Task to complete —
Could you copy the data that follows exactly as written, but drop the pictures?

BEGIN

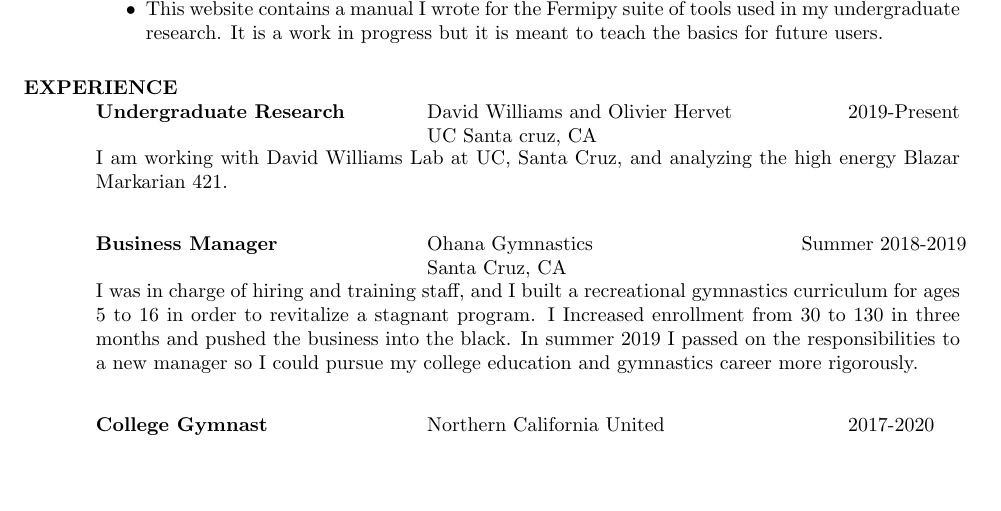
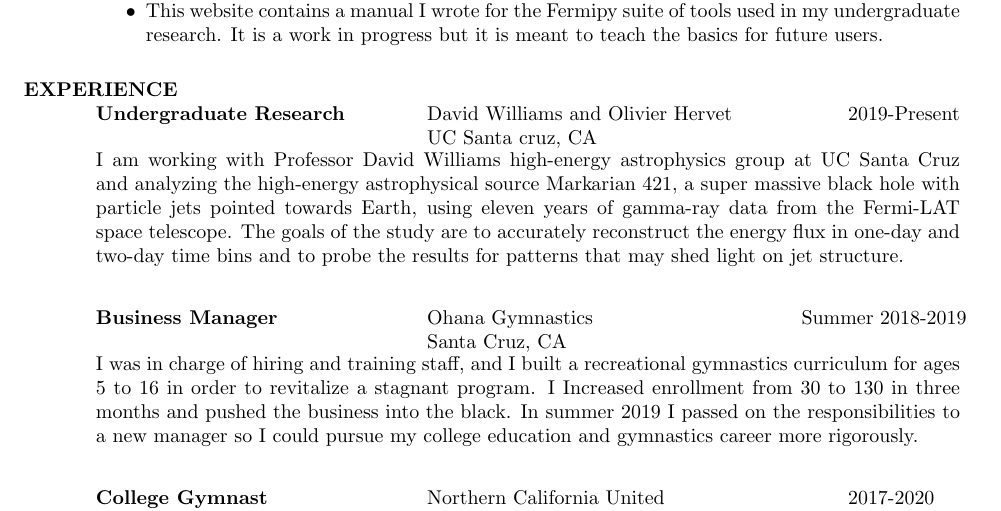
Before and after one commit to wjryan/William-J-Ryan, a LaTeX CV (resume/res1.tex): part of page 1 of 2, cut so that both start at the same text, the shorter picture padded with empty space. Compiled offline with pdfLaTeX.

Commit message:
final resume

```diff
--- a/resume/res1.tex
+++ b/resume/res1.tex
@@ -40,7 +40,7 @@
    {\bf Undergraduate Research}  \>David Williams and Olivier Hervet \> ~~~~~~ 2019-Present\\
                           \>UC Santa cruz, CA
    \end{tabbing}\vspace{-20pt}
-   I am working with David Williams Lab at UC, Santa Cruz, and analyzing the high energy Blazar Markarian 421.
+   I am working with Professor David Williams high-energy astrophysics group at UC Santa Cruz and analyzing the high-energy astrophysical source Markarian 421, a super massive black hole with particle jets pointed towards Earth, using eleven years of gamma-ray data from the Fermi-LAT space telescope. The goals of the study are to accurately reconstruct the energy flux in one-day and two-day time bins and to probe the results for patterns that may shed light on jet structure.
 
 
    \begin{tabbing}
```
Also changed, not shown: res1.pdf, resume/res1.pdf, 2 other files.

END

Output of the task —
Before and after one commit to wjryan/William-J-Ryan, a LaTeX CV (resume/res1.tex): part of page 1 of 2, cut so that both start at the same text, the shorter picture padded with empty space. Compiled offline with pdfLaTeX.

Commit message:
final resume

```diff
--- a/resume/res1.tex
+++ b/resume/res1.tex
@@ -40,7 +40,7 @@
    {\bf Undergraduate Research}  \>David Williams and Olivier Hervet \> ~~~~~~ 2019-Present\\
                           \>UC Santa cruz, CA
    \end{tabbing}\vspace{-20pt}
-   I am working with David Williams Lab at UC, Santa Cruz, and analyzing the high energy Blazar Markarian 421.
+   I am working with Professor David Williams high-energy astrophysics group at UC Santa Cruz and analyzing the high-energy astrophysical source Markarian 421, a super massive black hole with particle jets pointed towards Earth, using eleven years of gamma-ray data from the Fermi-LAT space telescope. The goals of the study are to accurately reconstruct the energy flux in one-day and two-day time bins and to probe the results for patterns that may shed light on jet structure.
 
 
    \begin{tabbing}
```
Also changed, not shown: res1.pdf, resume/res1.pdf, 2 other files.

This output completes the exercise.